I must say, 1024px is more or less the average resolution (or a minimum, probably, because numbers change quite a lot), so I don't see why you wouldn't be taking the same things in consideration you would do for any other site.
There are two current "trends" in font size, one would be min body text of 12px and the other one minimum 16px.
This trend got really strong during the first days of Web 2.0, with some (illegible) texts appearing all over sites. One thing is for sure: Never go under 12px.
There are some particular findings that are pivotal to issues such as readership and readability and comprehension, which is really what body copy is all about. Some facts for supporting 16ps:
At age 40, only half the light gets through to the retina as it did at age 20.
About 9% of people have minor or major visual impairments
The distance at which we can read letters is a common measure of both legibility and reading speed.
Most people, when sitting comfortably, are about 20 to 23 inches from their computer screens.
16-pixel text on a screen is about the same size as text printed in a book or magazine.
A good source is "16 pixels body copy. Anything less is a costly mistake"
Basically anything that renders nicely in different devices ans browsers. Sans-serif is apparently better for readability (body), while Serifs look nice for titles.
You mention a large amount of data. This might be better suited for UX, but do you need to show everything at a glance? A good option is to disclose information by steps, so only show what the user needs to see, until he/she asks for more info. Tooltips are great for this. Also lightboxes and sliders.

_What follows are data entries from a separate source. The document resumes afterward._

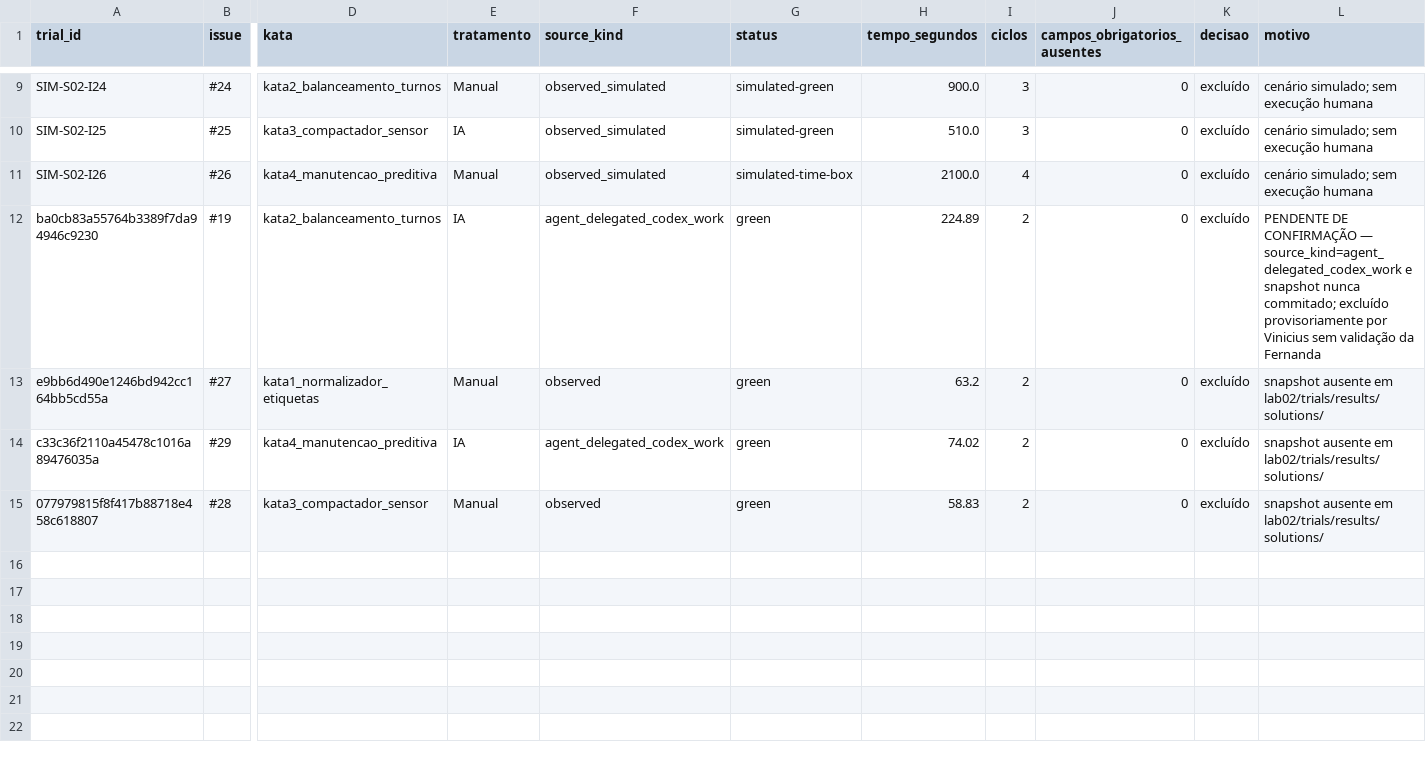
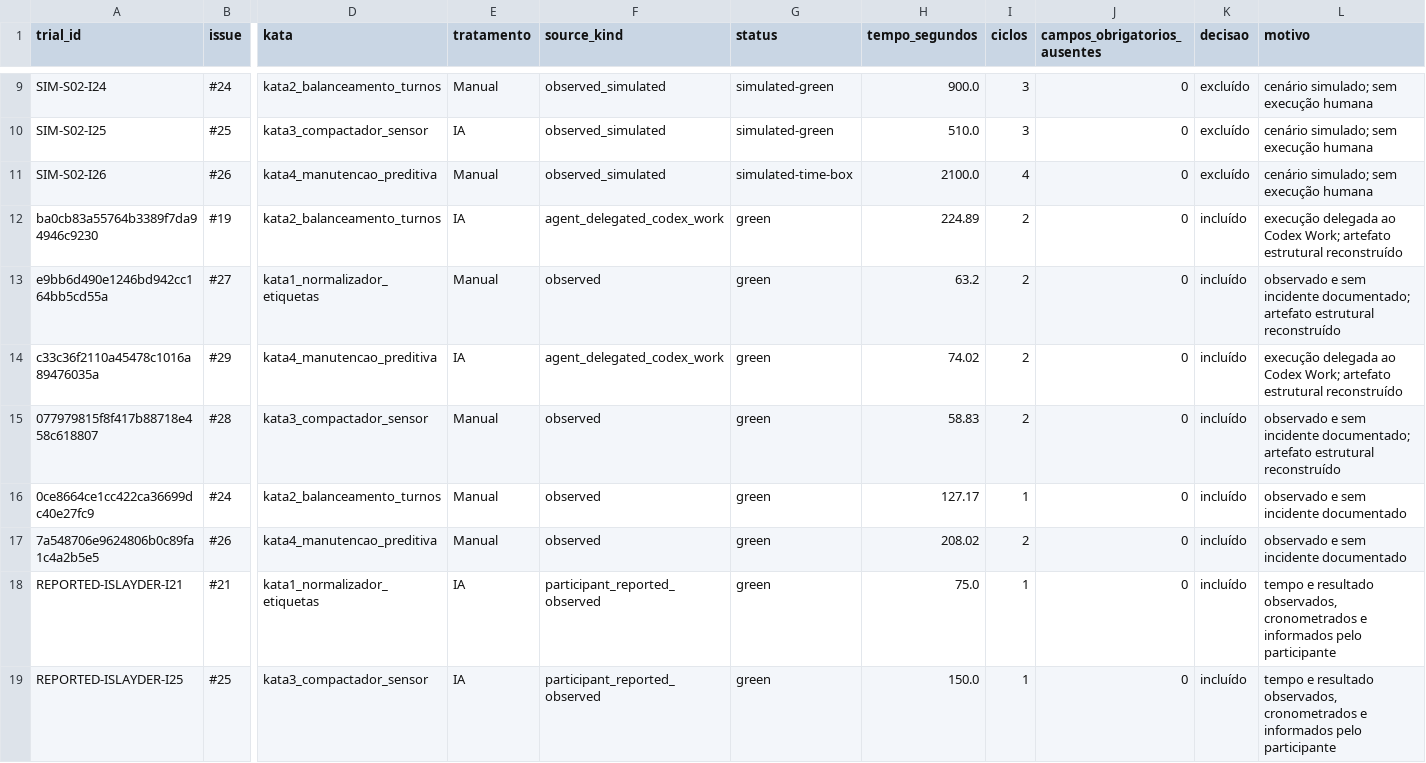
Before and after one commit to fesoaress/Laboratorio-Medicao-e-experimentacao, a CSV file: lab02/analysis/results/auditoria_trials.csv, drawn as a sheet; only a part is shown, gaps mark what is left out; rows hold the shown columns only; the diff names each change by its address in the sheet, - before the commit and + after, or states it on an @@ line.

```diff
--- a/lab02/analysis/results/auditoria_trials.csv
+++ b/lab02/analysis/results/auditoria_trials.csv
-K12:K15 (decisao): excluído
+K12:K15 (decisao): incluído
-L12 (motivo): PENDENTE DE CONFIRMAÇÃO — source_kind=agent_delegated_codex_work e snapshot nunca commitado; excluído provisoriamente por Vinicius sem validação da Fernanda
+L12 (motivo): execução delegada ao Codex Work; artefato estrutural reconstruído
-L13 (motivo): snapshot ausente em lab02/trials/results/solutions/
+L13 (motivo): observado e sem incidente documentado; artefato estrutural reconstruído
-L14 (motivo): snapshot ausente em lab02/trials/results/solutions/
+L14 (motivo): execução delegada ao Codex Work; artefato estrutural reconstruído
-L15 (motivo): snapshot ausente em lab02/trials/results/solutions/
+L15 (motivo): observado e sem incidente documentado; artefato estrutural reconstruído
+row 16: 0ce8664ce1cc422ca36699dc40e27fc9 | #24 | kata2_balanceamento_turnos | Manual | observed | green | 127.17 | 1 | 0 | incluído | observado e sem incidente documentado
+row 17: 7a548706e9624806b0c89fa1c4a2b5e5 | #26 | kata4_manutencao_preditiva | Manual | observed | green | 208.02 | 2 | 0 | incluído | observado e sem incidente documentado
+row 18: REPORTED-ISLAYDER-I21 | #21 | kata1_normalizador_etiquetas | IA | participant_reported_observed | green | 75.0 | 1 | 0 | incluído | tempo e resultado observados, cronometrados e informados pelo participante
+row 19: REPORTED-ISLAYDER-I25 | #25 | kata3_compactador_sensor | IA | participant_reported_observed | green | 150.0 | 1 | 0 | incluído | tempo e resultado observados, cronometrados e informados pelo participante
```
Also changed, not shown: lab02/analysis/results/inovacao_detalhe.csv, lab02/analysis/results/rq1_detalhe.csv, 55 other files.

FInally, your best friend for legibility will be negative space. Whatever you do with your info, make sure you have enough space between your elements. Even if you are working with a small font, it will be much easier to see if it's surrounded by clear space.